Joseph Stiglitz and Martin Guzman have a recent piece at Project Syndicate about the implications of Argentina’s default, or what they call “Griesafault.” In a nutshell, the piece blames U.S. Judge Griesa (Southern District of New York), rather than Argentine Republic (the debtor), for the default and argues that the court’s ruling “encourages usurious behavior, threatens the functioning of international financial markets, and defies the basic tenets of modern capitalism: insolvent debtors need a fresh start.” I’m afraid, however, that closer inspection suggests otherwise.

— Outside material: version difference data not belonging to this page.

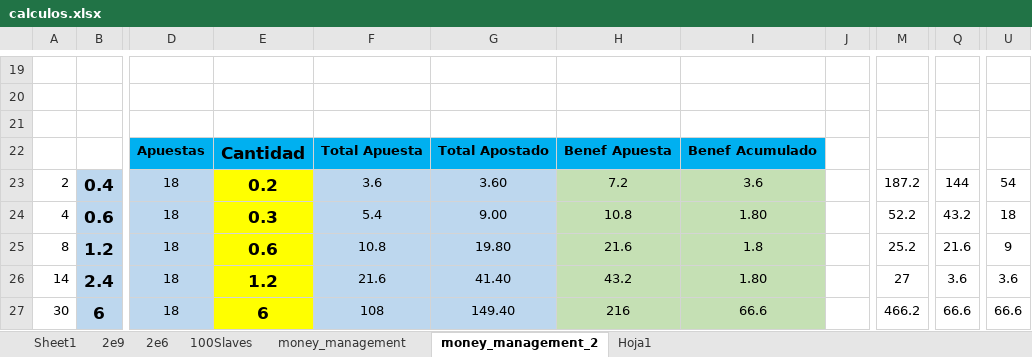
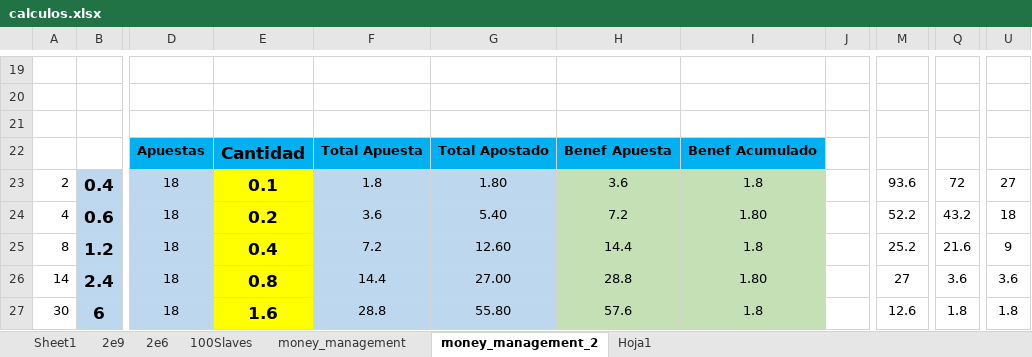
Before and after one commit to sergi-reus-code/rou_2021, an Excel workbook: temp/calculos.xlsx, sheet money_management_2, drawn as a sheet; only a part is shown, gaps mark what is left out; values as stored, in another font and other column widths than the file's, no borders; the diff covers the shown part only; the diff names each change by its address in the sheet, - before the commit and + after, or states it on an @@ line.

Commit message:
64

```diff
--- a/temp/calculos.xlsx (sheet money_management_2)
+++ b/temp/calculos.xlsx (sheet money_management_2)
-E23: 0.2
+E23: 0.1
-F23: 3.6
+F23: 1.8
-G23: 3.60
+G23: 1.80
-H23: 7.2
+H23: 3.6
-I23: 3.6
+I23: 1.8
-M23: 187.2
+M23: 93.6
-Q23: 144
+Q23: 72
-U23: 54
+U23: 27
-E24: 0.3
+E24: 0.2
-F24: 5.4
+F24: 3.6
-G24: 9.00
+G24: 5.40
-H24: 10.8
+H24: 7.2
-E25: 0.6
+E25: 0.4
-F25: 10.8
+F25: 7.2
-G25: 19.80
+G25: 12.60
-H25: 21.6
+H25: 14.4
-E26: 1.2
+E26: 0.8
-F26: 21.6
+F26: 14.4
-G26: 41.40
+G26: 27.00
-H26: 43.2
+H26: 28.8
-E27: 6
+E27: 1.6
-F27: 108
+F27: 28.8
-G27: 149.40
+G27: 55.80
-H27: 216
+H27: 57.6
-I27: 66.6
+I27: 1.8
-M27: 466.2
+M27: 12.6
-Q27: 66.6
+Q27: 1.8
-U27: 66.6
+U27: 1.8
```
Also changed, not shown: 11 added rows, 11 removed rows, 15 edited cells and cell formats elsewhere in this sheet.
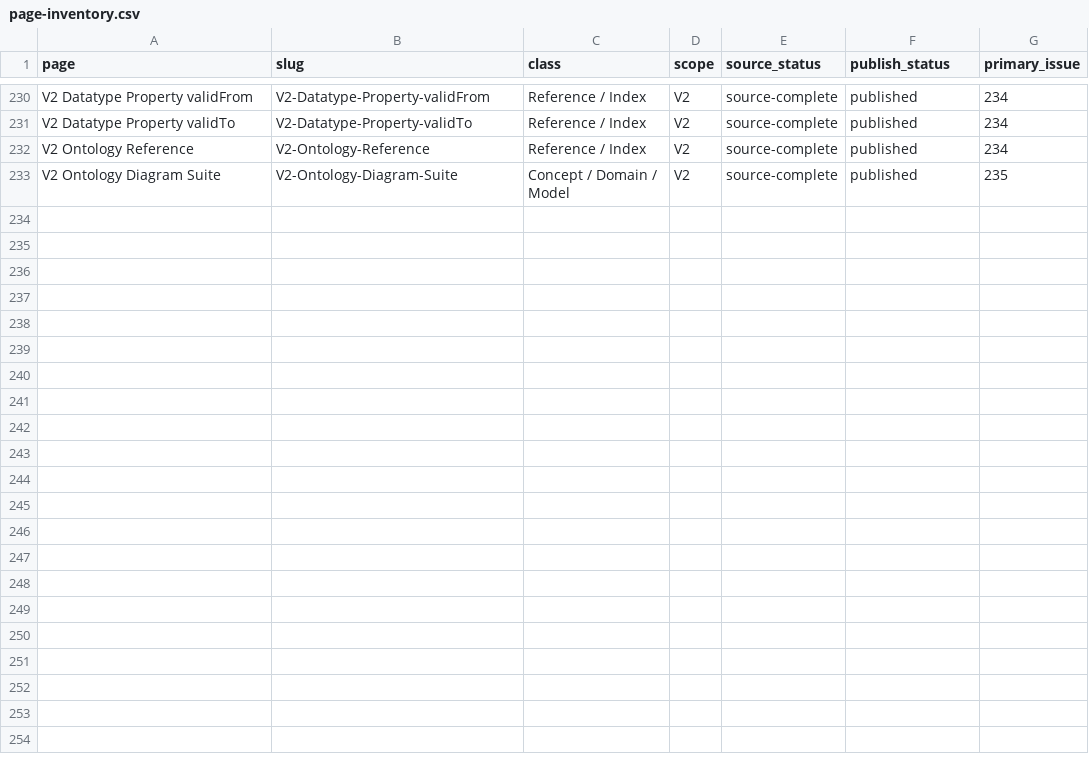
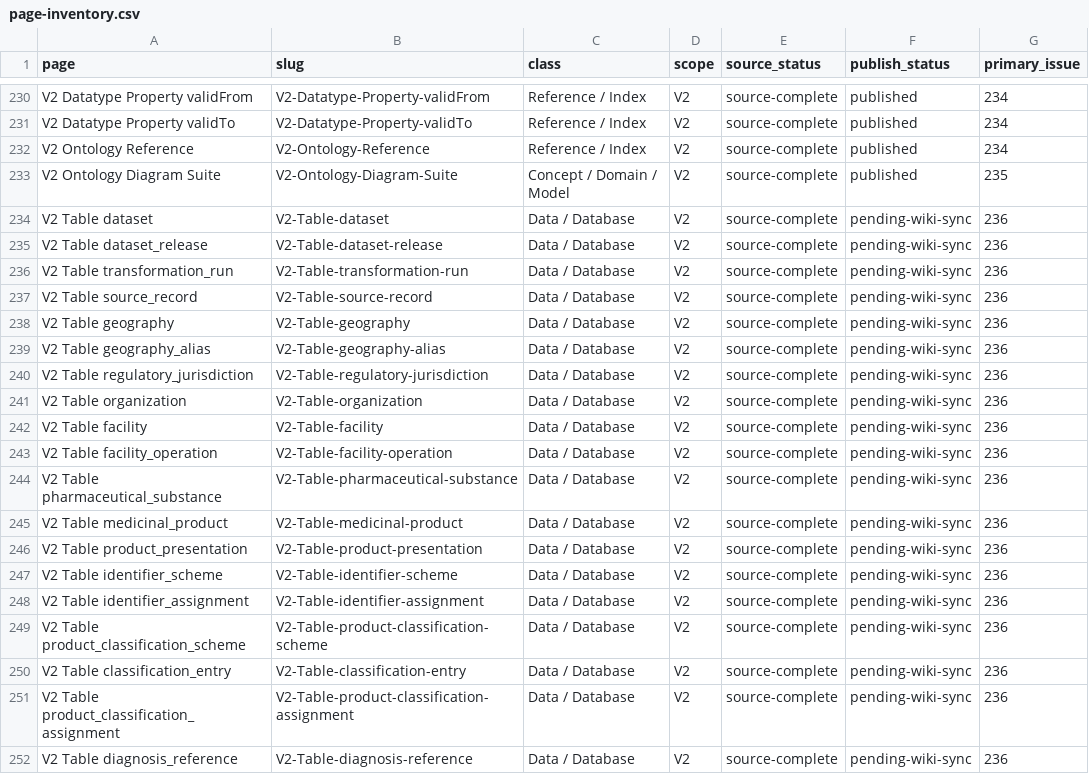
Before and after one commit to ArazSaieArasi3/CM-PharmE, a CSV file: wiki-src/page-inventory.csv, drawn as a sheet; only a part is shown, gaps mark what is left out; the diff covers the shown part only; the diff names each change by its address in the sheet, - before the commit and + after, or states it on an @@ line.

```diff
--- a/wiki-src/page-inventory.csv
+++ b/wiki-src/page-inventory.csv
+row 234: V2 Table dataset | V2-Table-dataset | Data / Database | V2 | source-complete | pending-wiki-sync | 236
+row 235: V2 Table dataset_release | V2-Table-dataset-release | Data / Database | V2 | source-complete | pending-wiki-sync | 236
+row 236: V2 Table transformation_run | V2-Table-transformation-run | Data / Database | V2 | source-complete | pending-wiki-sync | 236
+row 237: V2 Table source_record | V2-Table-source-record | Data / Database | V2 | source-complete | pending-wiki-sync | 236
+row 238: V2 Table geography | V2-Table-geography | Data / Database | V2 | source-complete | pending-wiki-sync | 236
+row 239: V2 Table geography_alias | V2-Table-geography-alias | Data / Database | V2 | source-complete | pending-wiki-sync | 236
+row 240: V2 Table regulatory_jurisdiction | V2-Table-regulatory-jurisdiction | Data / Database | V2 | source-complete | pending-wiki-sync | 236
+row 241: V2 Table organization | V2-Table-organization | Data / Database | V2 | source-complete | pending-wiki-sync | 236
+row 242: V2 Table facility | V2-Table-facility | Data / Database | V2 | source-complete | pending-wiki-sync | 236
+row 243: V2 Table facility_operation | V2-Table-facility-operation | Data / Database | V2 | source-complete | pending-wiki-sync | 236
+row 244: V2 Table pharmaceutical_substance | V2-Table-pharmaceutical-substance | Data / Database | V2 | source-complete | pending-wiki-sync | 236
+row 245: V2 Table medicinal_product | V2-Table-medicinal-product | Data / Database | V2 | source-complete | pending-wiki-sync | 236
+row 246: V2 Table product_presentation | V2-Table-product-presentation | Data / Database | V2 | source-complete | pending-wiki-sync | 236
+row 247: V2 Table identifier_scheme | V2-Table-identifier-scheme | Data / Database | V2 | source-complete | pending-wiki-sync | 236
+row 248: V2 Table identifier_assignment | V2-Table-identifier-assignment | Data / Database | V2 | source-complete | pending-wiki-sync | 236
+row 249: V2 Table product_classification_scheme | V2-Table-product-classification-scheme | Data / Database | V2 | source-complete | pending-wiki-sync | 236
+row 250: V2 Table classification_entry | V2-Table-classification-entry | Data / Database | V2 | source-complete | pending-wiki-sync | 236
+row 251: V2 Table product_classification_assignment | V2-Table-product-classification-assignment | Data / Database | V2 | source-complete | pending-wiki-sync | 236
+row 252: V2 Table diagnosis_reference | V2-Table-diagnosis-reference | Data / Database | V2 | source-complete | pending-wiki-sync | 236
```
Also changed, not shown: 9 added rows elsewhere in this file, 56 other files.
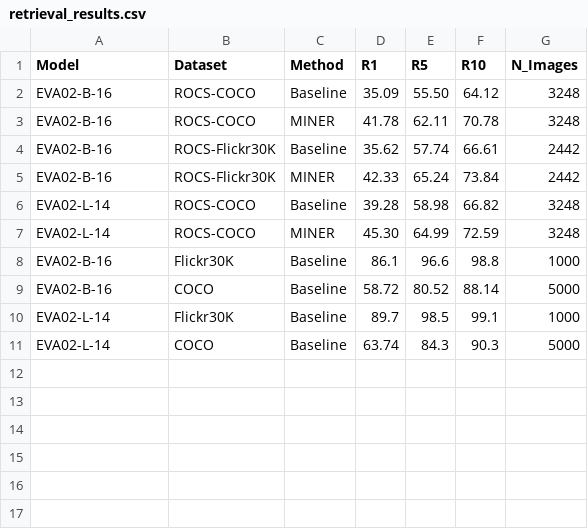
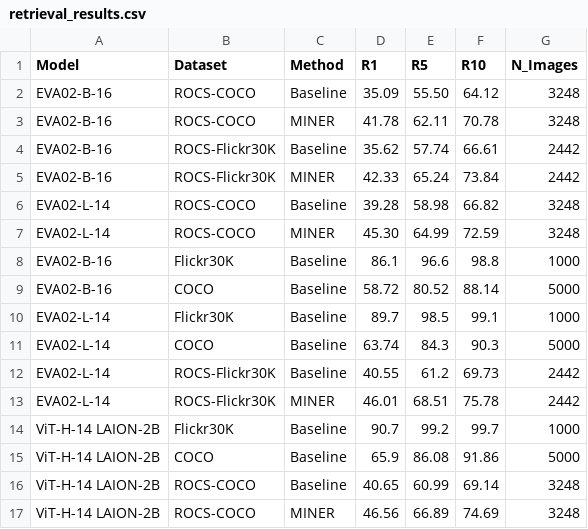
Before and after one commit to Lamyaa315/MetaCLIP, a CSV file: logs/retrieval_results.csv, drawn as a sheet.

Commit message:
Add EVA and LAION retrieval results

```diff
--- a/logs/retrieval_results.csv
+++ b/logs/retrieval_results.csv
@@ -11 +11,7 @@ EVA02-L-14,Flickr30K,Baseline,89.7,98.5,99.1,1000
 EVA02-L-14,COCO,Baseline,63.74,84.3,90.3,5000
+EVA02-L-14,ROCS-Flickr30K,Baseline,40.55,61.2,69.73,2442
+EVA02-L-14,ROCS-Flickr30K,MINER,46.01,68.51,75.78,2442
+ViT-H-14 LAION-2B,Flickr30K,Baseline,90.7,99.2,99.7,1000
+ViT-H-14 LAION-2B,COCO,Baseline,65.9,86.08,91.86,5000
+ViT-H-14 LAION-2B,ROCS-COCO,Baseline,40.65,60.99,69.14,3248
+ViT-H-14 LAION-2B,ROCS-COCO,MINER,46.56,66.89,74.69,3248
```
Also changed, not shown: 5 other files.
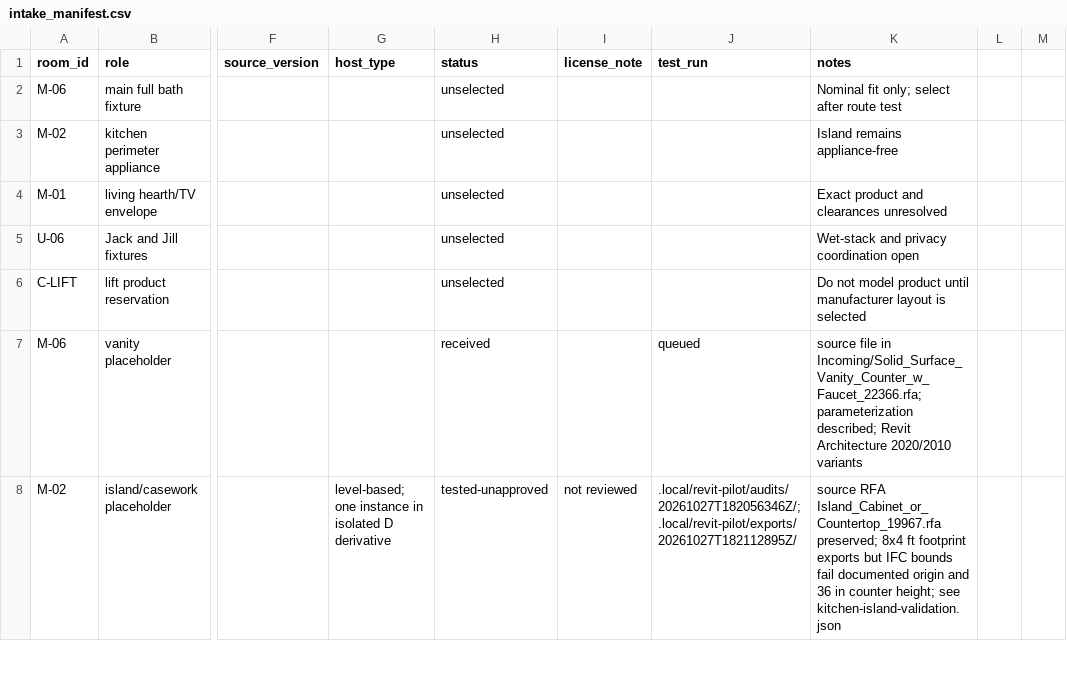
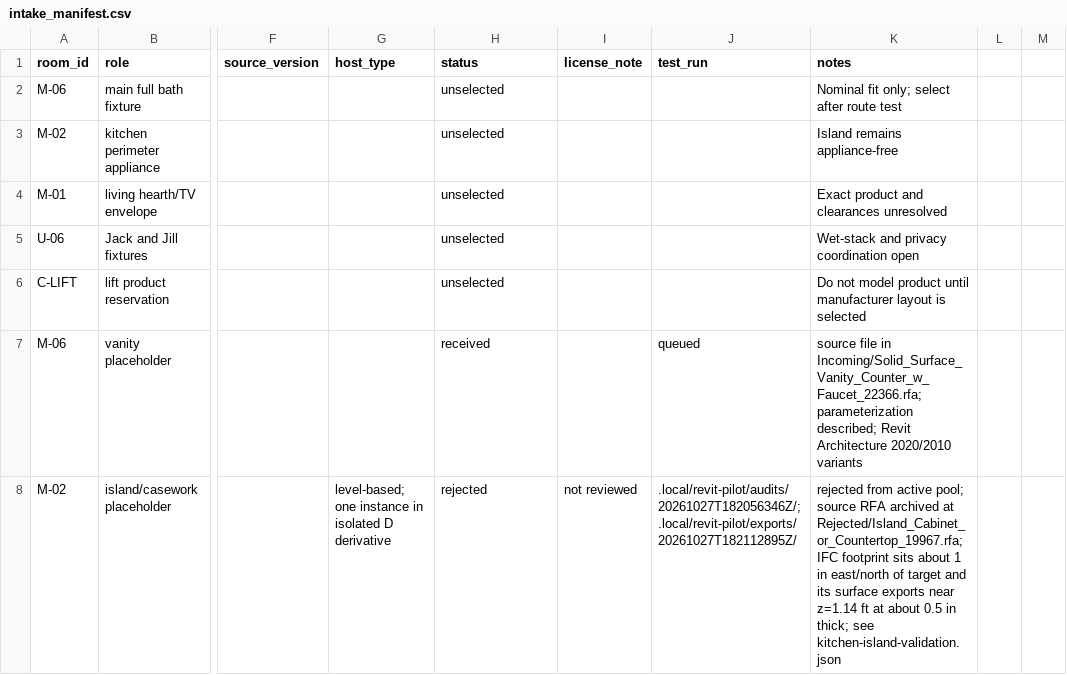
Before and after one commit to softnessasastrength/Forever_home, a CSV file: Revit/Family_Intake/intake_manifest.csv, drawn as a sheet; only a part is shown, gaps mark what is left out; the diff covers the shown part only; the diff names each change by its address in the sheet, - before the commit and + after, or states it on an @@ line.

Commit message:
Retire failed island families and plan next design work

```diff
--- a/Revit/Family_Intake/intake_manifest.csv
+++ b/Revit/Family_Intake/intake_manifest.csv
-H8 (status): tested-unapproved
+H8 (status): rejected
-K8 (notes): source RFA Island_Cabinet_or_Countertop_19967.rfa preserved; 8x4 ft footprint exports but IFC bounds fail documented origin and 36 in counter height; see kitchen-island-validation.json
+K8 (notes): rejected from active pool; source RFA archived at Rejected/Island_Cabinet_or_Countertop_19967.rfa; IFC footprint sits about 1 in east/north of target and its surface exports near z=1.14 ft at about 0.5 in thick; see kitchen-island-validation.json
```
Also changed, not shown: 7 edited cells elsewhere in this file, 7 other files.
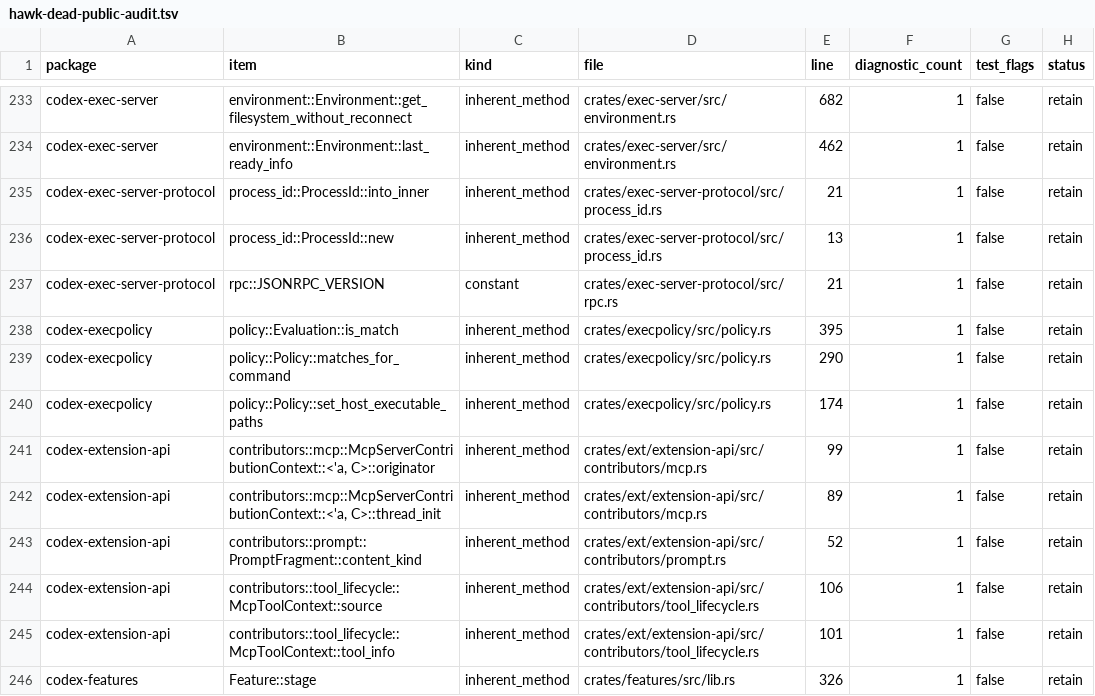
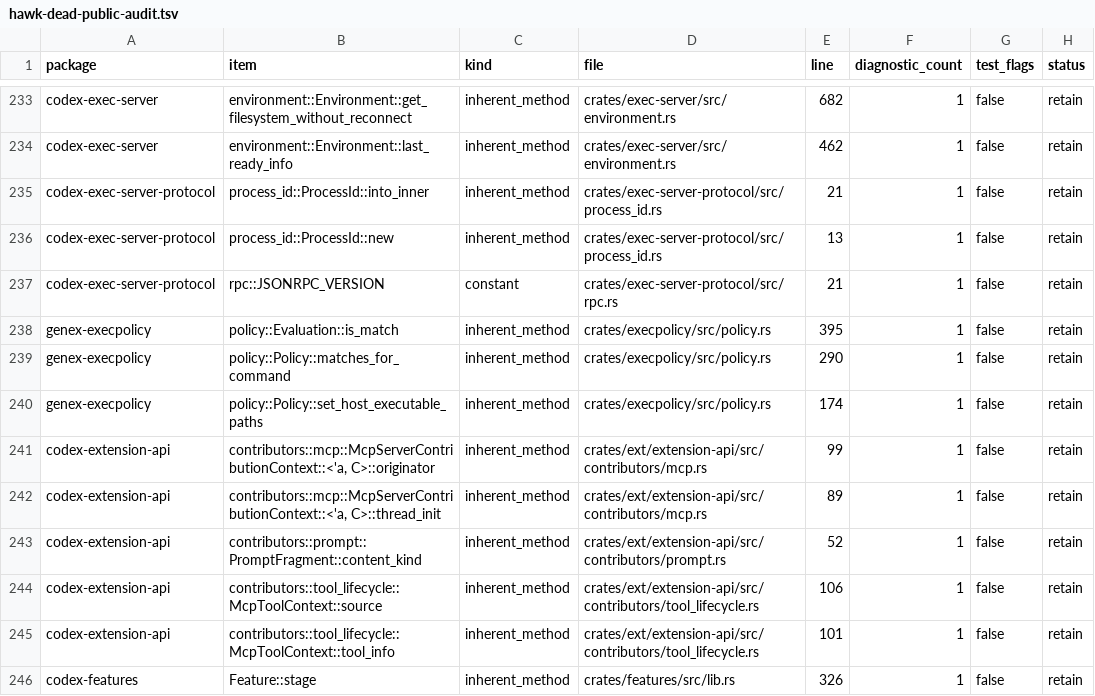
Before and after one commit to Ruxex/ruxex, a TSV file: docs/hawk-dead-public-audit.tsv, drawn as a sheet; only a part is shown, gaps mark what is left out; the diff names each change by its address in the sheet, - before the commit and + after, or states it on an @@ line.

Commit message:
Migrate low-dependency executable names to Genex

```diff
--- a/docs/hawk-dead-public-audit.tsv
+++ b/docs/hawk-dead-public-audit.tsv
-A238:A240 (package): codex-execpolicy
+A238:A240 (package): genex-execpolicy
```
Also changed, not shown: 26 other files.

First, what happened? In late 2001 Argentina defaulted its debt (issued in the 1990s). The defaulted debt did not have a collective action clause (CAC). When this clause is in included in debt contracts, it means that if a debt swap is offered and a threshold of creditors accepts the exchange conditions (the “holdins”), then the other creditors (the “holdouts”) have to accept the exchange as well. The absence of the CAC means that even if 99% of the creditors accept to exchange its debt with the issuer, the remaining 1% are entitled to receive payment in the terms of the original contract.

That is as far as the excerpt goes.